  5. ^ David Rich Lewis, "Native Americans in Utah", Utah History Encyclopedia (accessed December 6, 2016)
  6. ^ The Spanish Catholic clerics traveled the Great Basin to find a reported river to the Pacific Ocean. In this area they discovered a turbulent ("severo") river that flowed northward to Yuba Lake. Thus the name "Sevier".
  7. ^ Bishop, M. Guy. A History of Sevier County. Salt Lake City: Utah State Historical Society, 1997.
  8. ^ Van Cott, J. W., 1990, Utah Place Names, ISBN 0-87480-345-4
  9. ^ Individual County Chronologies/Sevier County UT Newberry Library Archived March 6, 2016, at the Wayback Machine (accessed March 29, 2019)
  10. ^ "History of Sevier County" Sevier County website (accessed 29 March 2019)
  11. ^ Sevier County UT Google Maps (accessed 29 March 2019)
  12. ^ Utah County High Points/Sevier County. Peakbaggers (accessed 29 March 2019)
  13. ^ "2010 Census Gazetteer Files". US Census Bureau. August 22, 2012. Retrieved June 25, 2015.
  14. ^ "US Decennial Census". US Census Bureau. Retrieved June 25, 2015.
  15. ^ "Historical Census Browser". University of Virginia Library. Retrieved June 25, 2015.
  16. ^ Forstall, Richard L., ed. (June 25, 1995). "Population of Counties by Decennial Census: 1900 to 1990". US Census Bureau. Retrieved March 27, 2015.
  17. ^ "Census 2000 PHC-T-4. Ranking Tables for Counties: 1990 and 2000" (PDF). US Census Bureau. April 2, 2001. Retrieved June 25, 2015.
  18. ^ "QuickFacts. Utah counties". Retrieved May 17, 2020.
  19. ^ 2020 Population and Housing State Data | Utah
  20. ^ "Senator Owens Utah Senate". senate.utah.gov. Retrieved November 16, 2021.
  21. ^ "Rep. Albrecht, Carl R." Utah House of Representatives. Retrieved November 17, 2021.
  22. ^ "Rep. Lyman, Phil". Utah House of Representatives. Retrieved November 15, 2021.
  23. ^ "Mark Huntsman". www.schools.utah.gov. Retrieved November 15, 2021.

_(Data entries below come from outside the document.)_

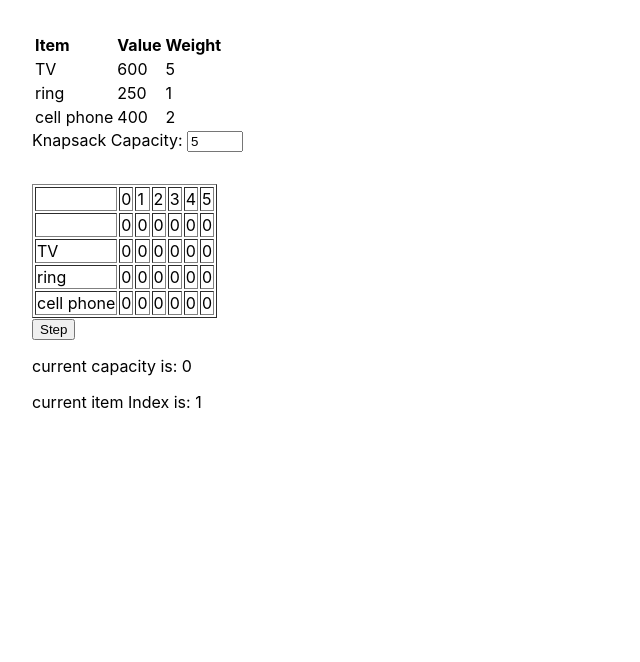
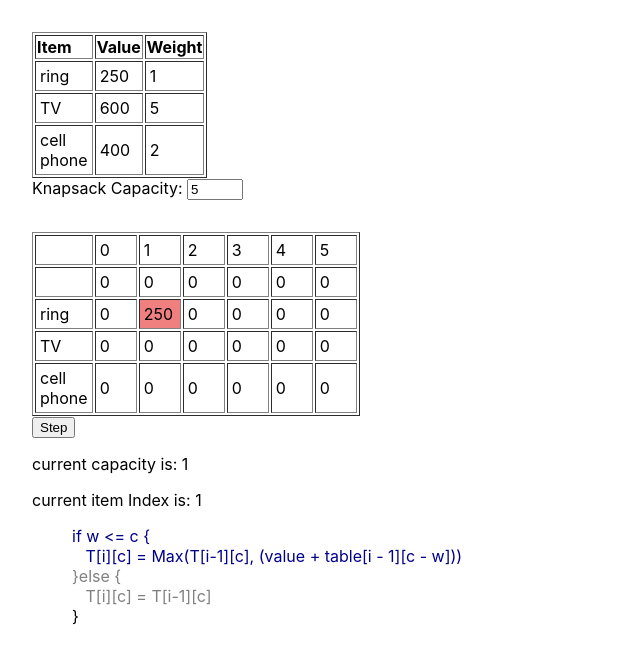
Before and after one commit to MonicaG/knapsack-algorithm-visualization, a React (Create React App) app: page / in a window 1280 px wide. Shown: the top 662 px of the page, without its empty margins (0-640 px from the left). Built offline with nearby package versions, Linux system fonts and the light colour scheme.

Commit message:
Added highlighting to row being calculated. Display pseudo code below the elemnt being calculated.

```diff
--- a/src/App.css
+++ b/src/App.css
@@ -6,3 +6,24 @@
 .SolutionTable {
   margin-top: 2em;
 }
+
+.ChosenItem {
+  background-color: aqua;
+}
+
+.CurrentCell {
+  background-color: lightcoral;
+}
+
+td {
+  width: 2em;
+  padding: 0.25em;
+}
+
+.Muted {
+  color: grey;
+}
+
+.Bold {
+  color: darkblue;
+}
--- a/src/App.js
+++ b/src/App.js
@@ -4,17 +4,21 @@ import Items from './components/Items';
 import Capacity from './components/Capacity'
 import capacityDefaults from './models/CapacityDefaults';
 import SolutionTable from './components/SolutionTable';
-import knapsack from './models/KnapsackAlgorithm';
+import Item from './models/Item';
+import {knapsack, getItemsThatFit} from './models/KnapsackAlgorithm';
 
 function App() {
 
   const [capacity, setCapacity] = React.useState(capacityDefaults.defaultValue);
   const allItems = [
-    { name: 'TV', value: 600, weight: 5 },
-    { name: 'ring', value: 250, weight: 1 },
-    { name: 'cell phone', value: 400, weight: 2 },
+    new Item('ring', 250, 1 ),
+    new Item('TV', 600, 5 ),
+    new Item('cell phone', 400, 2 )
   ];
+
+
   const knapsackTable = knapsack(allItems, capacity);
+  const solutionItems = getItemsThatFit(knapsackTable, allItems, capacity);
 
   function handleCapacityChange(event) {
     var numValue = parseInt(event.target.value, 10);
@@ -36,6 +40,7 @@ function App() {
         capacity={capacity}
         items={allItems}
         knapsackTable={knapsackTable}
+        solutionItems={solutionItems}
       />
     </div>
   );
--- a/src/components/Items.js
+++ b/src/components/Items.js
@@ -3,7 +3,7 @@ import PropTypes from 'prop-types';
 function Items({items}) {
   return (
     <div>
-      <table>
+      <table border="1">
         <tbody>
           <tr key="table-heading">
             <th>Item</th>
--- /dev/null
+++ b/src/components/PseudoCode.js
@@ -0,0 +1,34 @@
+function PseudoCode({ item, capacity }) {
+  if (item) {
+    const fitsCSS = item.weight <= capacity ? "Bold" : "Muted"
+    const toBigCSS = item.weight > capacity ? "Bold" : "Muted";
+    return (
+      <div className="PseudoCode">
+        {/* <ul>
+        <li>T = Knapsack Solution Table</li>
+        <li>c = Capacity</li>
+        <li>i = row number</li>
+        <li>w = Item weight</li>
+        <li>v = Item value</li>
+      </ul> */}
+
+        <blockquote>
+          <div className={fitsCSS}>
+            {`if w <= c {`} <br />
+            &nbsp;&nbsp;{` T[i][c] = Max(T[i-1][c], (value + table[i - 1][c - w]))`} <br />
+          </div>
+          <div className={toBigCSS}>
+            {`}else {`} <br />
+            &nbsp;&nbsp;{` T[i][c] = T[i-1][c]`} <br />
+          </div>
+          {`}`}
+
+        </blockquote>
+
+      </div>
+    )
+  } else {
+    return null;
+  }
+}
+export default PseudoCode;
--- /dev/null
+++ b/src/components/SolutionItems.js
@@ -0,0 +1,14 @@
+function SolutionItems({ solutionItems }) {
+    return (
+      <div>
+        <p>Items that fit</p>
+        <ul>
+        {solutionItems.map(element => {
+          return <li key={element.item.name}>{element.item.name}</li>
+        })}
+        </ul>
+      </div>
+    );
+};
+
+export default SolutionItems;
--- a/src/components/SolutionTable.js
+++ b/src/components/SolutionTable.js
@@ -1,25 +1,36 @@
 import PropTypes from 'prop-types';
 import SolutionTableRow from './SolutionTableRow';
+import SolutionItems from './SolutionItems';
+import PseudoCode from './PseudoCode';
 import React from 'react';
 
-function SolutionTable({ capacity, items, knapsackTable}) {
+
+function SolutionTable({ capacity, items, knapsackTable, solutionItems }) {
   const [currentItemIndex, setCurrentItemIndex] = React.useState(1);
-  const [currentCapacity, setCurrentCapacity] = React.useState(0);
+  const [currentCapacity, setCurrentCapacity] = React.useState(1);
   const [buttonDisabled, setButtonDisabled] = React.useState(false);
-  const capacityRow = Array.from({length: capacity+1}, (e, i)=> i);
+  const [solutionItemIndex, setSolutionItemIndex] = React.useState(0);
+  const [showSolutionItems, setShowSolutionItems] = React.useState(false);
+  const [currentCellIndex, setCurrentCellIndex] = React.useState(1);
+  const capacityRow = Array.from({ length: capacity + 1 }, (e, i) => i);
 
   function btnClick() {
-    if(currentCapacity === capacity) {
-      setCurrentCapacity(1);
-      setCurrentItemIndex(currentItemIndex+1);
-      if(currentItemIndex === items.length) {
-        setButtonDisabled(true);
+    if (!showSolutionItems) {
+      if (currentCapacity === capacity) {
+        setCurrentCapacity(1);
+        setCurrentItemIndex(currentItemIndex + 1);
+        setCurrentCellIndex(1);
+        if (currentItemIndex === items.length) {
+          setShowSolutionItems(true);
+        }
+      } else {
+        setCurrentCapacity(currentCapacity + 1);
+        setCurrentCellIndex(currentCellIndex+1);
       }
-    }else {
-      setCurrentCapacity(currentCapacity+1);
+    } else {
+      setSolutionItemIndex(solutionItemIndex + 1);
     }
   }
-
   return (
     <div className="SolutionTable">
       <table border="1">
@@ -30,7 +41,11 @@ function SolutionTable({ capacity, items, knapsackTable}) {
           />
 
           {knapsackTable.map((row, index) => {
-            const itemName = index === 0 ? " " : items[index-1].name;
+            const indexOffset = index - 1;
+            const itemName = index === 0 ? " " : items[indexOffset].name;
+            const filtered = solutionItems.filter( item => ( item.row === (indexOffset))).map( item => (item.column));
+            const selectedColumnIndex = showSolutionItems && filtered.length === 1 ? filtered[0] : null;
+            const highlightCellIndex = index === currentItemIndex ? currentCellIndex : null;
             const formattedRow = row.map((element, rowIndex) => {
               return index < currentItemIndex || (index === currentItemIndex && rowIndex <= currentCapacity) ? element : 0;
             });
@@ -39,14 +54,23 @@ function SolutionTable({ capacity, items, knapsackTable}) {
               cellKey={itemName + "Cell"}
               row={formattedRow}
               firstCellValue={itemName}
+              selectedColumnIndex={selectedColumnIndex}
+              currentCell={highlightCellIndex}
             />
           })}
         </tbody>
       </table>
-      <input type="button" value="Step" onClick={btnClick} disabled={buttonDisabled}/>
-        <div>
-          <p>current capacity is: {currentCapacity}</p>
-          <p>current item Index is: {currentItemIndex}</p>
+      <input type="button" value="Step" onClick={btnClick} disabled={buttonDisabled} />
+      <div>
+        <p>current capacity is: {currentCapacity}</p>
+        <p>current item Index is: {currentItemIndex}</p>
+        {showSolutionItems
+          ? <SolutionItems solutionItems={solutionItems} />
+          : null}
+          <PseudoCode
+            item={items[currentItemIndex - 1]}
+            capacity={currentCapacity}
+          />
       </div>
     </div>
   );
--- a/src/components/SolutionTableRow.js
+++ b/src/components/SolutionTableRow.js
@@ -1,12 +1,14 @@
 import PropTypes from 'prop-types';
 
-function SolutionTableRow({ cellKey, row, firstCellValue }) {
+function SolutionTableRow({ cellKey, row, firstCellValue, selectedColumnIndex, currentCell }) {
   return (
     <tr>
       <td>{firstCellValue}</td>
-      {row.map((cell, index) => (
-        <td key={cellKey + index}>{cell}</td>
-      ))}
+      {row.map((cell, index) => {
+         const chosenCSS = index === selectedColumnIndex ? "ChosenItem" : "";
+         const currentCSS = index === currentCell ? "CurrentCell" : "";
+         return <td key={cellKey + index} className={`${chosenCSS} ${currentCSS}`}>{cell}</td>
+      })}
     </tr>
   );
 };
--- /dev/null
+++ b/src/models/Item.js
@@ -0,0 +1,9 @@
+class Item {
+  constructor(name, value, weight) {
+    this.name = name;
+    this.value = value;
+    this.weight = weight;
+  }
+}
+
+export default Item;
--- /dev/null
+++ b/src/models/ItemToUse.js
@@ -0,0 +1,9 @@
+class ItemToUse {
+  constructor(item, row, column) {
+    this.item = item;
+    this.row = row;
+    this.column = column;
+  }
+}
+
+export default ItemToUse;
--- a/src/models/KnapsackAlgorithm.js
+++ b/src/models/KnapsackAlgorithm.js
@@ -1,3 +1,4 @@
+import ItemToUse from "./ItemToUse";
 
 function knapsack(items, capacity) {
   const table = [];
@@ -17,4 +18,17 @@ function knapsack(items, capacity) {
   return table;
 }
 
-export default knapsack;
+function getItemsThatFit(table, items, capacity) {
+  var solution = [];
+  var currentCapacity = capacity;
+  for(let i=items.length; i > 0; i--) {
+    const previousItemIndex = i - 1 ;
+    if(table[i][currentCapacity] !== table[previousItemIndex][currentCapacity]) {
+      solution.push(new ItemToUse(items[previousItemIndex], previousItemIndex, currentCapacity));
+      currentCapacity -= items[previousItemIndex].weight;
+    }
+  }
+  return solution;
+}
+
+export {knapsack, getItemsThatFit};
```
Also changed, not shown: 2 other files (tests, documents, lock files or other folders).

  24. ^ Leip, David. "Atlas of US Presidential Elections". uselectionatlas.org. Retrieved March 31, 2018.

External links[edit]